    -The scene of Carrie levitating outside of the burning school was actually re-shot. In the original version of that scene, Carrie was standing on the centre of the lawn, waiting for the remaining surviving students to come out of the burning school before killing them one by one with her telekinetic powers.

    -After Carrie leaves the school, she begins to destroy part of the town by causing explosions and bringing down power lines as she follows Billy and Chris. You can see the first few seconds of the town destruction from the aerial view. If you look closely behind Carrie, you can see that several cars are in flames.

    -When Sue is outside the school with Miss Desjardin, she sees Tommy’s body being carried out on a stretcher. Miss Desjardin tells Sue that she’s sorry and Sue walks away with determination to find Carrie.

    -Margaret’s original death scene – possibly similar to the book version which depicts a heart attack caused by Carrie’s power.

    -The multiple endings

    1) The first ending is very similar to the ending of the 1976 film but without the final twist: Sue Snell actually gets killed when Carrie pulls her into the ground.

    2) The second ending is an exact replica of the original film where Snell gets pulled into the ground by Carrie but wakes up in her bed to find it’s just a dream.

    3) The third ending is after Carrie saves Sue by pushing her out of the house, which collapses from the falling stones. There’s a bird’s eye view of the wreckage of what used to be Carrie’s home before we get a quick CGI zoom through a pit of debris, to a close-up of a now bloodied Carrie snapping her eyes open.

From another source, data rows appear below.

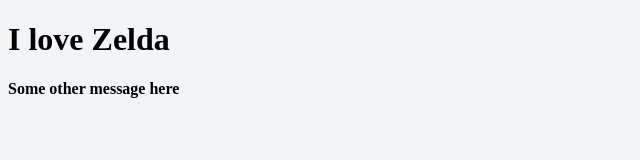
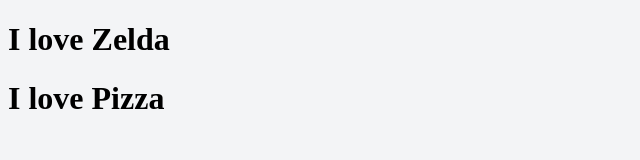
Before and after one commit to San2010L/unit3-notes, a website: page insertPractice.html in a window 1280 px wide. Shown: the whole page, without its empty margins (0-640 px from the left). Drawn offline with Linux system fonts and the light colour scheme.

Commit message:
added insertPractice.html(finished)

```diff
--- a/insertPractice.html
+++ b/insertPractice.html
@@ -15,7 +15,23 @@
 <script>
   const content=document.querySelector('.content');
   //replace content of an html tag using innerHTML
-  content.innerHTML='<h1>I love Zelda</h1><h4>Some other message here</h4>';
+  content.innerHTML='<h1 class="gone">I love Zelda</h1><h4>Some other message here</h4>';
+
+  const zelda =document.createElement('h1');
+  zelda.innerHTML = 'I love Zelda';
+  content.appendChild(zelda);
+
+  //put this at the top in addition to existing elements
+  const food = document.createElement('h1');
+  food.innerHTML='I love Pizza';
+  content.insertAdjacentElement('afterend', food);
+
+//to remove an element
+  const unwantedElement=document.querySelector('h4');
+  unwantedElement.remove();
+
+  const unwantedElement2=document.querySelector(".gone");
+  unwantedElement2.remove();
 </script>
 </body>
 </html>
```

    4) The fourth ending is of Sue making a final speech to the court where she says the line heard in the teaser trailer about Carrie being just a girl, not a monster. This is spoken over scenes of Sue and her family visiting the cemetery. Sue goes to Carrie’s grave, which shows the headstone tagged up and vandalized. She leaves her flowers and just walks away. Nothing scary, just a very somber closing shot of the headstone.

    5) The fifth ending is after Carrie’s house is destroyed by the falling stones, the movie flashes forward to several months later. We see Sue in the hospital surrounded by doctors and nurses, ready to give birth. They’re trying to calm her down but Sue begins to struggle, saying she feels something is wrong. Suddenly, a very bloody hand (covered in afterbirth) erupts from between Sue’s legs, reaching up and gripping her arm. She screams in terror and we see that she is having a nightmare, being held down by her parents while the camera pans over to a wall where we are shown a large crucifix hanging in her room.

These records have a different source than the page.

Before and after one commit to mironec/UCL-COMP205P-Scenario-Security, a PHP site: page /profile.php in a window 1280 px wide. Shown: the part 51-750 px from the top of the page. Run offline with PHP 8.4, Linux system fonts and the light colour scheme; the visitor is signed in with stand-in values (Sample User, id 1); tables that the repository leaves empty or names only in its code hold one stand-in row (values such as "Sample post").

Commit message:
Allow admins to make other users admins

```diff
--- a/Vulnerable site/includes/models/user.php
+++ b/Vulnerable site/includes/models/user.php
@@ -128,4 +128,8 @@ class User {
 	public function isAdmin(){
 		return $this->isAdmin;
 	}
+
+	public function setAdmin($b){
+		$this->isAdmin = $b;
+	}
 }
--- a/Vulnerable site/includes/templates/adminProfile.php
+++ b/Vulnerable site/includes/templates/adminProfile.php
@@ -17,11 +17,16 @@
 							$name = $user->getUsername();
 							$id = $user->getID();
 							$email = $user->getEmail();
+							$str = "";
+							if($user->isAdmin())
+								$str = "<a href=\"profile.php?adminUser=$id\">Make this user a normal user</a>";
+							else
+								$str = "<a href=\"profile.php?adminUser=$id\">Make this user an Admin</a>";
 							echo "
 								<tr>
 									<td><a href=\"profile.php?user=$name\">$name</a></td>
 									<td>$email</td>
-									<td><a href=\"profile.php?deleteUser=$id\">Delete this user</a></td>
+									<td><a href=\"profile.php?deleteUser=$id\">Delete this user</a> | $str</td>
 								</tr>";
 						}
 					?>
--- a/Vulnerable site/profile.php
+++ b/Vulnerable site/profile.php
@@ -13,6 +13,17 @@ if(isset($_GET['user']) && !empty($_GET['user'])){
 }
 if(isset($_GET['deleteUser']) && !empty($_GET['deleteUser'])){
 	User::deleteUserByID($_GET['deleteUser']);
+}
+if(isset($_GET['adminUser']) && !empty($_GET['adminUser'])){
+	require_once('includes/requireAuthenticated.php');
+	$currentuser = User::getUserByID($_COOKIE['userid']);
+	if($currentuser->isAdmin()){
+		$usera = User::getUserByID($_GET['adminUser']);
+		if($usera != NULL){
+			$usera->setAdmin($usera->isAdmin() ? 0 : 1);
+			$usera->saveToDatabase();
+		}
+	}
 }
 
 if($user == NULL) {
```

    6) The sixth ending is described as a “morning after voice over” by Sue Snell as we see the town coping with what happened.

    7) The seventh ending shows the town the morning after Carrie’s attack filled with news crews, reporters, and cops talking about the whole thing. What’s bizarre about this scene is that Carrie’s destruction of the city is being described as “a conspiracy.” Apparently the town is “trying to cover up what really happened.”

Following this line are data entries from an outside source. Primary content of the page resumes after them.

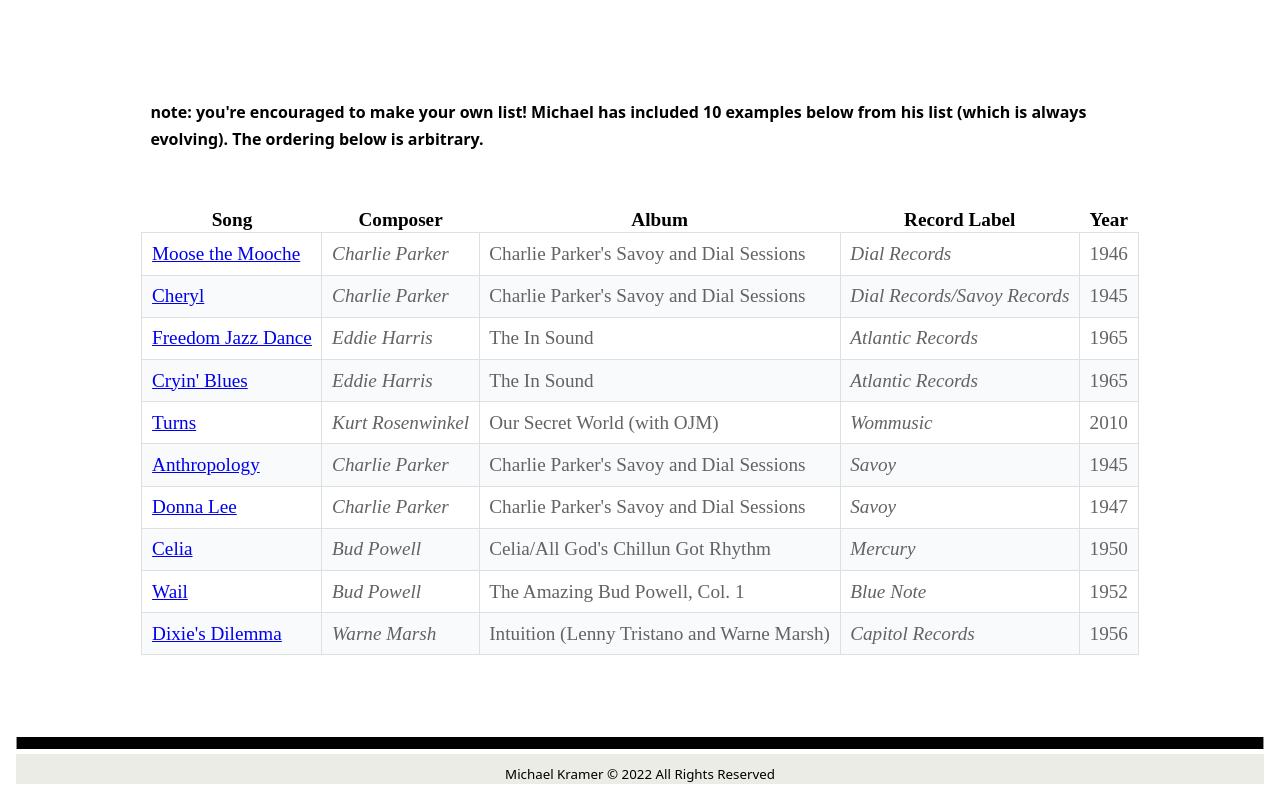
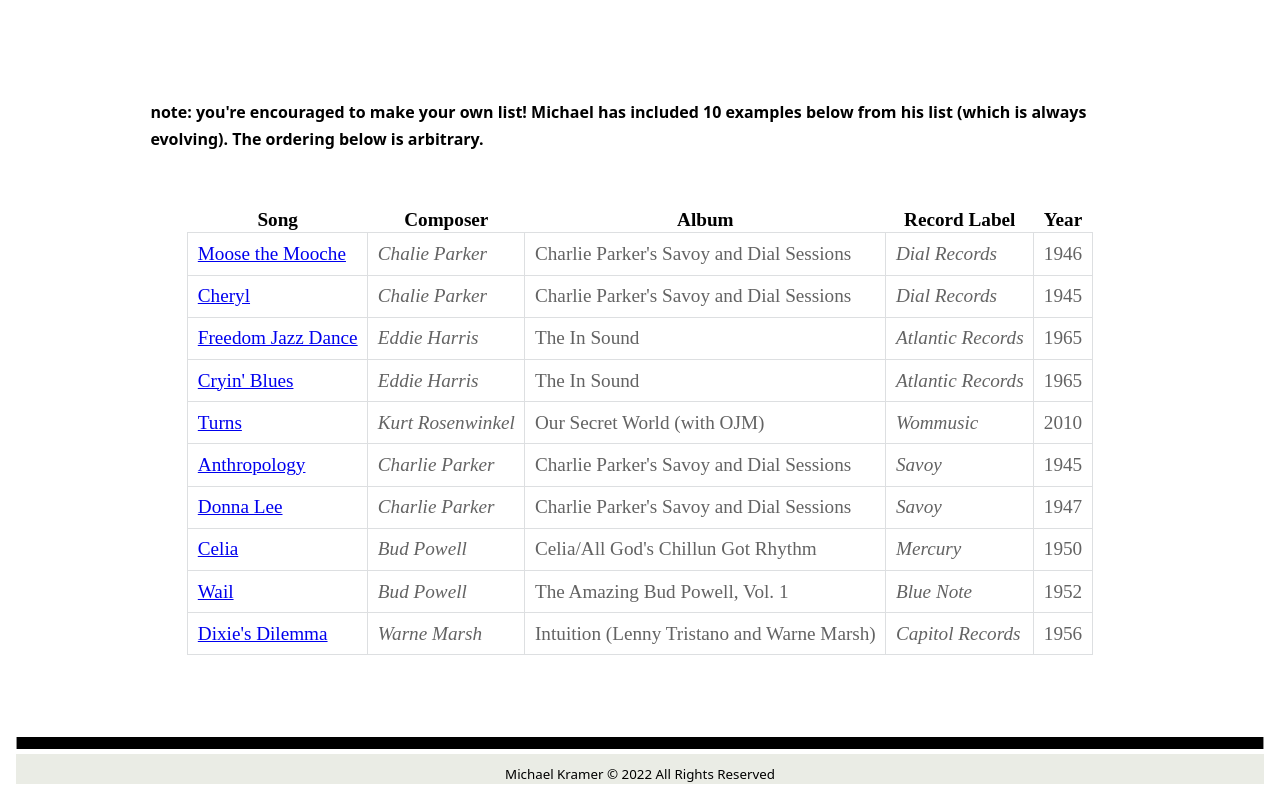
Before and after one commit to MichaelKramerGuitar/VueBiography, a Vue app: page /foundational-melodies in a window 1280 px wide. Shown: the part 3908-4708 px from the top of the page. Built offline with nearby package versions, Linux system fonts and the light colour scheme.

Commit message:
refactored foundationalMelodies

```diff
--- /dev/null
+++ b/public/data/foundationalMelodies.json
@@ -0,0 +1,84 @@
+{
+  "melodies": [
+    {
+      "title": "Moose the Mooche",
+      "url": "https://youtu.be/HOoZ6zo8HAQ",
+      "composer": "Chalie Parker",
+      "album": "Charlie Parker's Savoy and Dial Sessions",
+      "label": "Dial Records",
+      "year": 1946
+    },
+    {
+      "title": "Cheryl",
+      "url": "https://youtu.be/fHNK3XcUSTo",
+      "composer": "Chalie Parker",
+      "album": "Charlie Parker's Savoy and Dial Sessions",
+      "label": "Dial Records",
+      "year": 1945
+    },
+    {
+      "title": "Freedom Jazz Dance",
+      "url": "https://youtu.be/iDrH5urtCbQo",
+      "composer": "Eddie Harris",
+      "album": "The In Sound",
+      "label": "Atlantic Records",
+      "year": 1965
+    },
+    {
+      "title": "Cryin' Blues",
+      "url": "https://youtu.be/iDrH5urtCbQo",
+      "composer": "Eddie Harris",
+      "album": "The In Sound",
+      "label": "Atlantic Records",
+      "year": 1965
+    },
+    {
+      "title": "Turns",
+      "url": "https://youtu.be/QaS7OoiGqSo?t=2172",
+      "composer": "Kurt Rosenwinkel",
+      "album": "Our Secret World (with OJM)",
+      "label": "Wommusic",
+      "year": 2010
+    },
+    {
+      "title": "Anthropology",
+      "url": "https://youtu.be/q2QwRV9aq8s?t=138",
+      "composer": "Charlie Parker",
+      "album": "Charlie Parker's Savoy and Dial Sessions",
+      "label": "Savoy",
+      "year": 1945
+    },
+    {
+      "title": "Donna Lee",
+      "url": "https://youtu.be/02apSoxB7B4",
+      "composer": "Charlie Parker",
+      "album": "Charlie Parker's Savoy and Dial Sessions",
+      "label": "Savoy",
+      "year": 1947
+    },
+    {
+      "title": "Celia",
+      "url": "https://youtu.be/jp0orpZccVQ",
+      "composer": "Bud Powell",
+      "album": "Celia/All God's Chillun Got Rhythm",
+      "label": "Mercury",
+      "year": 1950
+    },
+    {
+      "title": "Wail",
+      "url": "https://youtu.be/z1aOt3U-cKk",
+      "composer": "Bud Powell",
+      "album": "The Amazing Bud Powell, Vol. 1",
+      "label": "Blue Note",
+      "year": 1952
+    },
+    {
+      "title": "Dixie's Dilemma",
+      "url": "https://youtu.be/HJTT95Fx41g",
+      "composer": "Warne Marsh",
+      "album": "Intuition (Lenny Tristano and Warne Marsh)",
+      "label": "Capitol Records",
+      "year": 1956
+    }
+  ]
+}
--- a/src/views/FoundationalMelodies.vue
+++ b/src/views/FoundationalMelodies.vue
@@ -151,79 +151,17 @@
           <th>Year</th>
         </tr>
         </thead>
-        <tbody>
-        <tr>
-          <td><a href="https://youtu.be/HOoZ6zo8HAQ" target="_blank">Moose the Mooche</a></td>
-          <td><cite> Charlie Parker</cite></td>
-          <td>Charlie Parker's Savoy and Dial Sessions</td>
-          <td><cite>Dial Records</cite></td>
-          <td>1946</td>
-        </tr>
-        <tr>
-          <td><a href="https://youtu.be/fHNK3XcUSTo" target="_blank">Cheryl</a></td>
-          <td><cite> Charlie Parker</cite></td>
-          <td>Charlie Parker's Savoy and Dial Sessions</td>
-          <td><cite>Dial Records/Savoy Records</cite></td>
-          <td>1945</td>
-        </tr>
-        <tr>
-          <td><a href="https://youtu.be/iDrH5urtCbQo" target="_blank">Freedom Jazz Dance</a></td>
-          <td><cite> Eddie Harris</cite></td>
-          <td>The In Sound</td>
-          <td><cite>Atlantic Records</cite></td>
-          <td>1965</td>
-        </tr>
-        <tr>
-          <td><a href="https://youtu.be/ZtMzg71VtMk" target="_blank">Cryin' Blues</a></td>
-          <td><cite> Eddie Harris</cite></td>
-          <td>The In Sound</td>
-          <td><cite>Atlantic Records</cite></td>
-          <td>1965</td>
-        </tr>
-        <tr>
-          <td><a href="https://youtu.be/QaS7OoiGqSo?t=2172" target="_blank">Turns</a></td>
-          <td><cite> Kurt Rosenwinkel</cite></td>
-          <td>Our Secret World (with OJM)</td>
-          <td><cite>Wommusic</cite></td>
-          <td>2010</td>
-        </tr>
-        <tr>
-          <td><a href="https://youtu.be/q2QwRV9aq8s?t=138" target="_blank">Anthropology</a></td>
-          <td><cite> Charlie Parker</cite></td>
-          <td>Charlie Parker's Savoy and Dial Sessions</td>
-          <td><cite>Savoy</cite></td>
-          <td>1945</td>
-        </tr>
-        <tr>
-          <td><a href="https://youtu.be/02apSoxB7B4" target="_blank">Donna Lee</a></td>
-          <td><cite> Charlie Parker</cite></td>
-          <td>Charlie Parker's Savoy and Dial Sessions</td>
-          <td><cite>Savoy</cite></td>
-          <td>1947</td>
-        </tr>
-        <tr>
-          <td><a href="https://youtu.be/jp0orpZccVQ" target="_blank">Celia</a></td>
-          <td><cite> Bud Powell</cite></td>
-          <td>Celia/All God's Chillun Got Rhythm</td>
-          <td><cite>Mercury</cite></td>
-          <td>1950</td>
-        </tr>
-        <tr>
-          <td><a href="https://youtu.be/z1aOt3U-cKk" target="_blank">Wail</a></td>
-          <td><cite> Bud Powell</cite></td>
-          <td>The Amazing Bud Powell, Col. 1</td>
-          <td><cite>Blue Note</cite></td>
-          <td>1952</td>
-        </tr>
-        <tr>
-          <td><a href="https://youtu.be/HJTT95Fx41g" target="_blank">Dixie's Dilemma</a></td>
-          <td><cite> Warne Marsh</cite></td>
-          <td>Intuition (Lenny Tristano and Warne Marsh)</td>
-          <td><cite>Capitol Records</cite></td>
-          <td>1956</td>
-        </tr>
+        <tbody v-for="song in melodies" v-bind:key="song">
+            <tr>
+              <td><a :href="song.url" target="_blank">{{ song.title }}</a></td>
+              <td><cite> {{ song.composer }}</cite></td>
+              <td>{{ song.album }}</td>
+              <td><cite>{{ song.label }}</cite></td>
+              <td>{{ song.year }}</td>
+            </tr>
         </tbody>
       </table>
+      <div v-if="error"><p>{{error}}</p></div>
     </article>
 
   </main>
@@ -240,7 +178,33 @@
 
 <script>
 export default {
-  name: "FoundationalMelodies"
+  name: "FoundationalMelodies",
+  data() {
+    return {
+      melodies: [],
+      error: ""
+    }
+  },
+  created() {
+    let url = "./data/foundationalMelodies.json";
+    fetch(url, {
+      mode: "no-cors",
+      method: "GET",
+      headers: {
+        'Access-Control-Allow-Origin': 'https://kramer-bu-vue-json.netlify.app/',
+        'Access-Control-Allow-Methods': 'GET',
+        'Access-Control-Allow-Headers': 'Content-Type, Authorization'
+      }
+    })
+        .then(response => response.json())
+        .then(data => {
+          console.log(data.melodies)
+          this.melodies = data.melodies;
+        })
+        .catch(err => {
+          this.error = err
+        });
+  }
 }
 </script>
 
--- a/src/views/HomePage.vue
+++ b/src/views/HomePage.vue
@@ -52,6 +52,7 @@
       </tbody>
     </table>
   </div>
+  <div v-if="error"><p>{{error}}</p></div>
   <!-- visual divider -->
   <svg viewBox="0 0 1 .01" xmlns="http://www.w3.org/2000/svg">
     <rect width="1" height=".01">
@@ -74,7 +75,7 @@
   },
   //https://stackoverflow.com/questions/45813347/difference-between-the-created-and-mounted-events-in-vue-js
   created() {
-    let url = "./data/transcript.json"
+    let url = "./data/transcript.json";
     fetch(url, {
       mode: "no-cors",
       method: "GET",
```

    There is an online petition for a Director’s Cut to be released, but, let’s face it, the studios won’t release one. The petition has gained over 6,000+ signatures (I think?), so I’m curious to see how that will turn out.

  2. Dan Rorabaugh says:

    That’s very interesting. I always hate to hear studio interference stories — they rarely ever end well. The way your friend says the movie was to be framed is kind of how I wished it would have been framed, with the actual White Commission and looking back on the events. Maybe in 30 years’ time the studios will decide to give it yet another reboot and try it that way.

    • Jordan says:

      The remake had a lot of potential, but I guess the studios were only interested in making a quick buck. A lot of people seem to blame the filmmakers for the finished product, but they don’t consider the possibility of studio interference. It’s a shame the studios didn’t consider releasing a Director’s Cut on DVD and Blu-ray. So much footage gone to waste…

Leave a Reply

Your email address will not be published. Required fields are marked *


*

You may use these HTML tags and attributes: <a href="" title=""> <abbr title=""> <acronym title=""> <b> <blockquote cite=""> <cite> <code> <del datetime=""> <em> <i> <q cite=""> <strike> <strong>